It is fair to say that I have banged on about the critical importance of reserved legal activities quite a lot in the relatively short time Legal Futures has been going (see, for example, ‘The lawyer and the plumber’ here). But I now feel fully vindicated by the 50-page report from the College of Law’s Legal Services Policy Institute on this very subject (see story and also my article on it in today’s Times (payment required)).
Happily its main author, Professor Stephen Mayson, shares my fascination with this subject and he demonstrates how the reserved activities are “one of the fundamental building blocks of the Legal Services Act 2007”. For example, they are pivotal to the definition of an “authorised person” (ie, a lawyer), to the designation of a regulator as an approved regulator, to the grant of licences to alternative business structures (ABSs) and to the appointment of a head of legal practice for an ABS.

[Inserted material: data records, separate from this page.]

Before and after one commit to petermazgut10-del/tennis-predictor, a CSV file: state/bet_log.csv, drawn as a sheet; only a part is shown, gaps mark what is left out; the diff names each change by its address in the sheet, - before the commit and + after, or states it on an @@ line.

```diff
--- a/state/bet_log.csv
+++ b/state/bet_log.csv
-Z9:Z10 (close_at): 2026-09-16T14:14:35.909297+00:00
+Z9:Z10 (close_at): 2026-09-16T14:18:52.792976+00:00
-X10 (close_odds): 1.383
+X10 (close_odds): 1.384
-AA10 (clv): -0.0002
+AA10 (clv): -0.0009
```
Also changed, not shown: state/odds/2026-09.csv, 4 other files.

Indeed, the report has been published the day after the LSB confirmed that it had received applications from the Institute of Legal Executives (ILEX) to become an approved regulator to award rights for ILEX members to conduct litigation, enjoy rights of audience (both in civil and family) and handle reserved probate work (the applications can be viewed here). Though legal executives currently have rights of audience, they are exercised under the supervision of a solicitor and this application would enable them to use the rights independently. Application for criminal litigation and advocacy rights, and in time conveyancing, will follow, while the Council for Licensed Conveyaners is also eyeing litigation and advocacy rights (having already got probate rights).
Professor Mayson’s paper is not Legal Services Board (LSB) research, but the LSB is supporting it as the issue of reserved activities has come at them perhaps faster than they were expecting, most notably in relation to will-writers. Nonetheless, do not expect anything to move too quickly on this. The LSB’s thinking is still at a very early stage and a lot of work will need to be done to lay out the criteria against which it will judge decisions on reservation (the subject of Professor Mayson’s second paper), before it applies those criteria to specific areas of work.
But what surprised me slightly when talking to LSB strategy director Crispin Passmore for the Times article is that he does not envisage going back a stage and asking whether there should be reservation at all, although perhaps the idea is too embedded in the system and the Act to make that practical. Whether it is be done by activity, individual or firm surely is on the table, however.
Nor does Mr Passmore expect that they will look afresh at the current six activities. In fairness, given that the work is at such an early stage, he said there is no detailed plan in place, and suggested I ask again in a few months’ time. In light of Professor Mayson’s findings of the very haphazard way in which reserved activities have grown up – often for reasons of professional protectionism – surely the criteria against which any new applications for reservation will be judged should be applied also to the existing six.
As I have written before, why is it just the preparation of papers on which to found or oppose a grant of probate or of letters of administration that is reserved, rather than the actual administration of the estate, where the likelihood of fraud must be so much greater?
Creating a modern regulatory framework for legal services is what the LSB is there to do, and I reckon we will learn a lot about it from how it approaches the reservation issue. It is just a shame for reservation nerds like myself and Professor Mayson that we will have to wait so long to see what it does.